When you purchase, “So, You Want To Be A Composer?,” here is what you will receive:

  1. The complete Lesson Plans (21 pages), clearly outlining (with accompanying photos) what to do each day.  The appendices at the end include a list of alternative classical repertoire to study, instructions for making a musical instrument each day, and instructions for setting up a water xylophone.
  2. The “Elements of a Great Composition” workbook (16 pages) to print for each student, covering topics like motives/themes, form, accompaniment styles, and proper notation.
  3. An editable “Folder Cover” file (Microsoft Word docx), so you can insert the year and your studio’s name.  This sheet is for students to cut out and glue to the front of their camp folder (which will holds the workbook mentioned above).
  4. “Quick Composition” activities.
  5. Over 15 varieties of staff paper.
  6. …and more!

Here are some specifics about how the camp is designed:

  • Meets for 4 days, for 3 hours each day.
  • Intended for 1st or 2nd year students (including complete beginners); however, the lessons plans are easily adjustable for more advanced students.
  • A group of 3-4 students would not be too small.  A maximum of 8 students is recommended, due to the fact that you will need to borrow enough keyboards for the majority of your students to be able to be use them simultaneously during the free composition time.
  • At the end of the week, parents are invited for a Composer Showcase, where we let everyone browse the compositions and then enjoy a mini-recital of some of our favorite compositions from the week!

The various worksheets and composition activities included in this camp have an added benefit:  Many of the activities included in this lesson plan could be used during studio group classes, or even with some of your private students who are interested in composition.

Have you always wanted encourage and help your students to compose their own music, but have been unsure where to start?  The “So, You Want To Be A Composer?” camp just might be the solution for you!

Instructions:

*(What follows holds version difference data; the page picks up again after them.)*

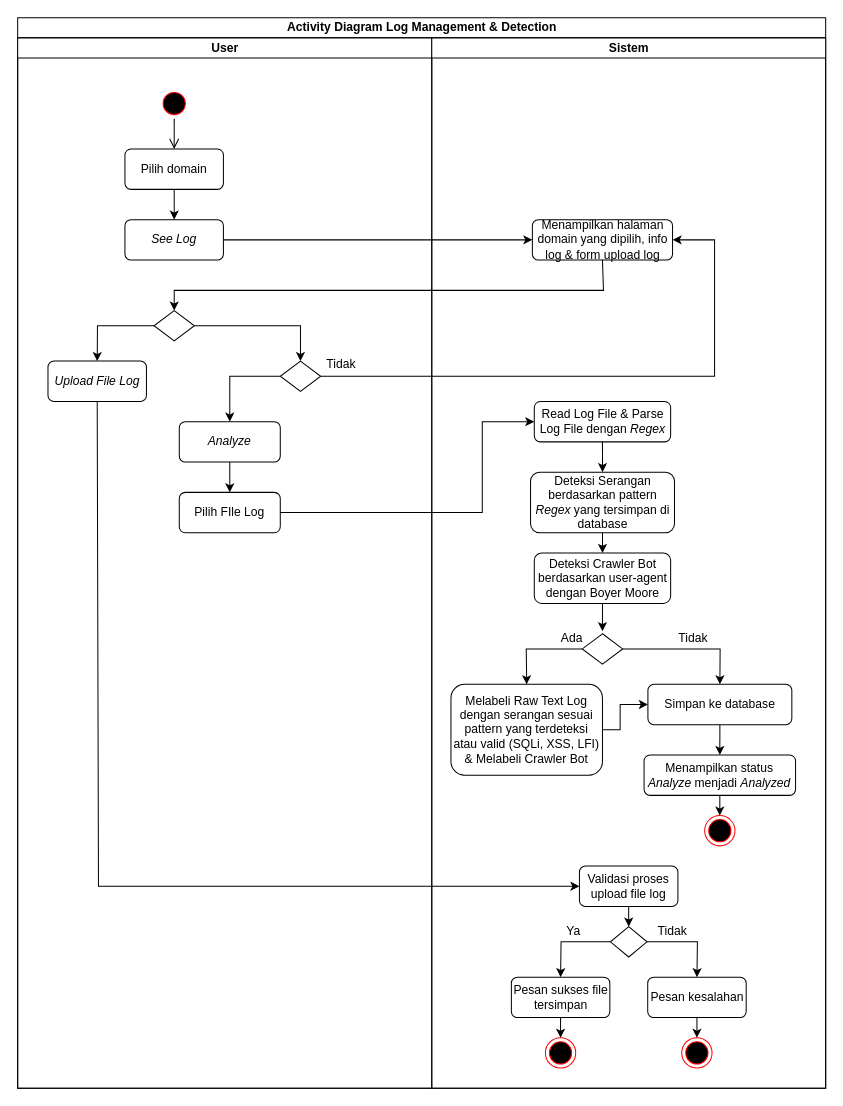
Before: page "Activity Diagram Log Management" (6 of 8) of Cara Kerja Aplikasi TA.drawio in zelsaddr/All-Diagrams, a draw.io diagram. Source tidied: cells renumbered, new cells numbered last; positions are measured from the earlier drawing's top-left corner, leaving out a move shared by most shapes. Both pictures are drawn from the tidied source at 101%, with x=0, y=0 at pixel (17, 17).
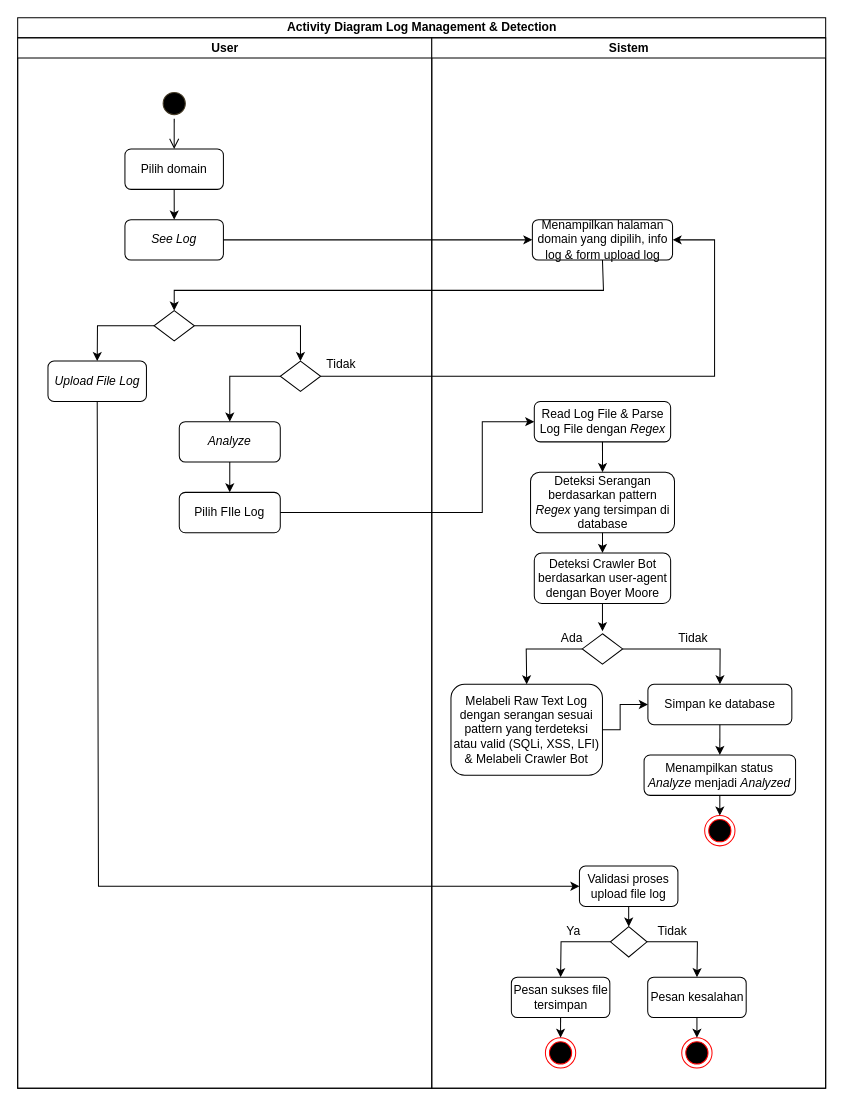
After the change.

Unchanged cells that the change refers to:
```xml
<mxCell id="3" value="User" style="swimlane;startSize=20;html=1;" parent="2" vertex="1">
  <mxGeometry y="20" width="410" height="1040" as="geometry" />
</mxCell>
```

The edit, as a diff of the source:
```diff
@@
-    <mxCell id="4" style="ellipse;html=1;shape=startState;fillColor=#000000;strokeColor=#ff0000;" parent="3" vertex="1">
+    <mxCell id="4" style="ellipse;html=1;shape=startState;fillColor=#000000;strokeColor=#473D28;" parent="3" vertex="1">
       <mxGeometry x="140" y="50" width="30" height="30" as="geometry" />
     </mxCell>
```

  • After purchase, follow the instructions to download and save the file onto your computer’s hard drive. The file will download as an archived folder.  Unarchive the folder (your computer should do this automatically) and then you will be able open the folder to browse all the files inside.
  • The first file is the lesson plans.  The other files are various worksheets, composition activities, sample compositions, and staff paper — all mentioned in the lesson plans.

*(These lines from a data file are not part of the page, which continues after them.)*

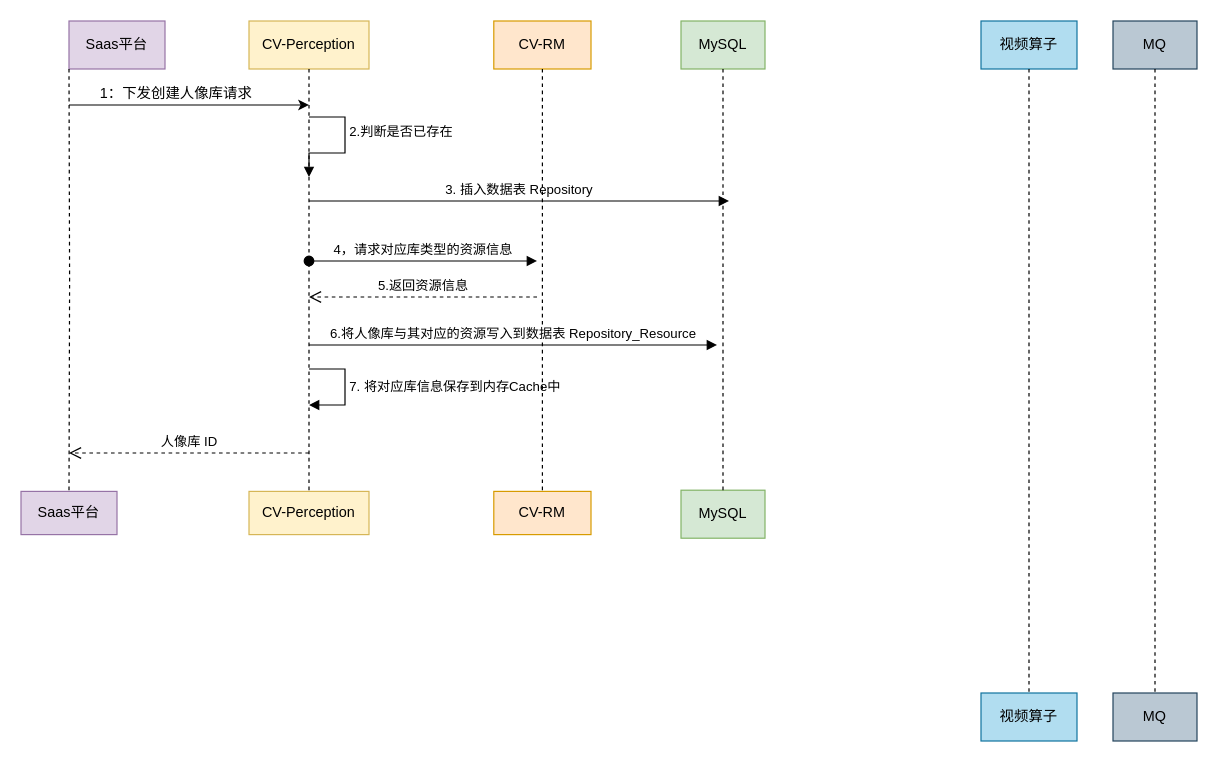
Earlier version of the draw.io diagram 1.库管理/创建人像库-时序图.drawio (hao14293/drawio). Source tidied: cells renumbered, new cells numbered last; positions are measured from the earlier drawing's top-left corner, leaving out a move shared by most shapes. Both pictures are drawn from the tidied source at 120%, with x=0, y=0 at pixel (20, 20).
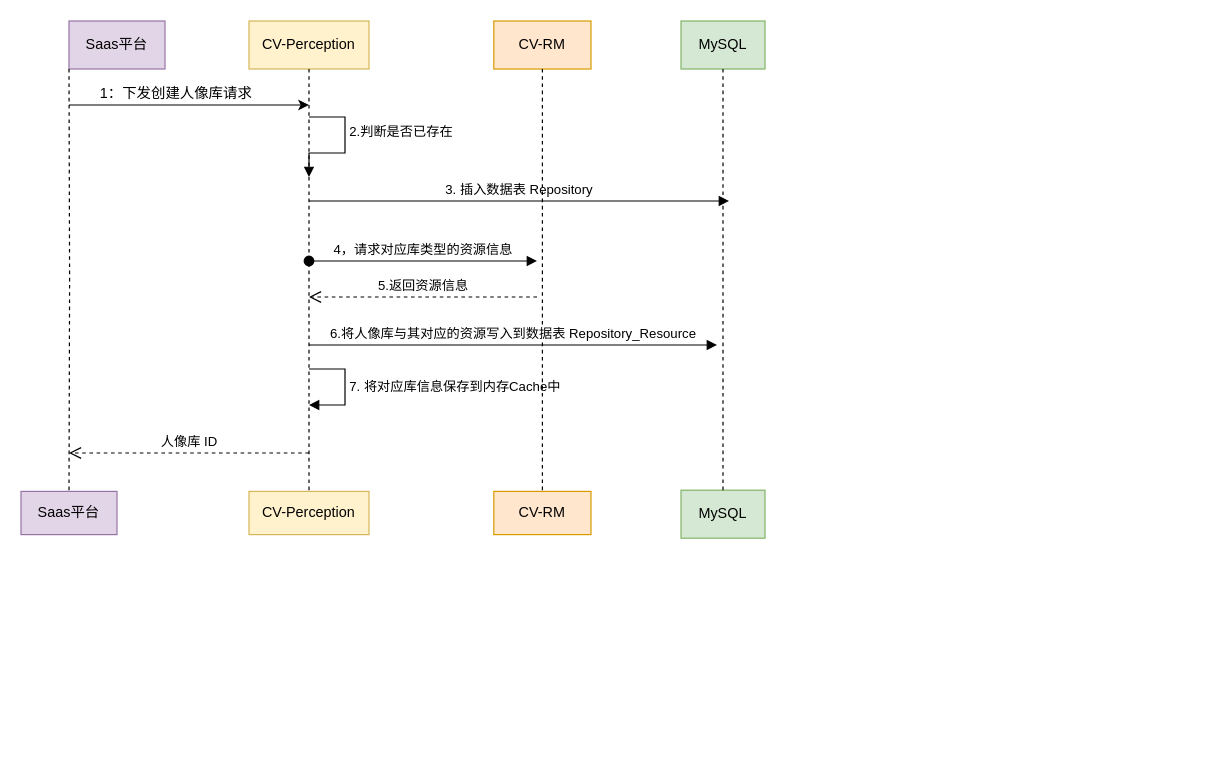
The same page after the edit.

Commit message:
更新创建人像库-时序图.drawio

The edit, as a diff of the source:
```diff
@@
-    <mxCell id="11" style="group;" parent="1" vertex="1">
-      <mxGeometry x="910" width="70" height="550" as="geometry" />
-    </mxCell>
-    <mxCell id="12" value="MQ" style="rounded=0;whiteSpace=wrap;html=1;fillColor=#bac8d3;strokeColor=#23445d;" parent="11" vertex="1">
-      <mxGeometry width="70" height="40" as="geometry" />
-    </mxCell>
-    <mxCell id="13" style="group;" parent="1" vertex="1">
-      <mxGeometry x="800" width="80" height="550" as="geometry" />
-    </mxCell>
-    <mxCell id="14" value="视频算子" style="rounded=0;whiteSpace=wrap;html=1;fillColor=#b1ddf0;strokeColor=#10739e;" parent="13" vertex="1">
-      <mxGeometry width="80" height="40" as="geometry" />
-    </mxCell>
@@
-    <mxCell id="28" value="视频算子" style="rounded=0;whiteSpace=wrap;html=1;fillColor=#b1ddf0;strokeColor=#10739e;" parent="1" vertex="1">
-      <mxGeometry x="800" y="560" width="80" height="40" as="geometry" />
-    </mxCell>
-    <mxCell id="29" style="edgeStyle=orthogonalEdgeStyle;rounded=0;jettySize=auto;html=1;exitX=0.5;exitY=1;exitDx=0;exitDy=0;entryX=0.5;entryY=0;entryDx=0;entryDy=0;endArrow=none;endFill=0;dashed=1;" parent="1" edge="1" source="14" target="28">
-      <mxGeometry relative="1" as="geometry" />
-    </mxCell>
-    <mxCell id="30" value="MQ" style="rounded=0;whiteSpace=wrap;html=1;fillColor=#bac8d3;strokeColor=#23445d;" parent="1" vertex="1">
-      <mxGeometry x="910" y="560" width="70" height="40" as="geometry" />
-    </mxCell>
-    <mxCell id="31" style="edgeStyle=orthogonalEdgeStyle;rounded=0;jettySize=auto;html=1;exitX=0.5;exitY=1;exitDx=0;exitDy=0;entryX=0.5;entryY=0;entryDx=0;entryDy=0;endArrow=none;endFill=0;dashed=1;" parent="1" edge="1" source="12" target="30">
-      <mxGeometry relative="1" as="geometry" />
-    </mxCell>
```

Questions?  Read the Terms of Use here.

Level:Beginner to intermediate
Pages:90+ pages
Format:ZIP file containing a folder of PDFs (email delivery)
Terms of Use:Studio License

STUDIO LICENSE
Permission is granted for the purchasing teacher to make unlimited printouts and use the digital files for the purpose of teaching their own students. Sharing printouts or the digital files beyond that purpose is not permitted. The purchaser is not permitted to resell the item(s), or alter, modify, or create derivative works.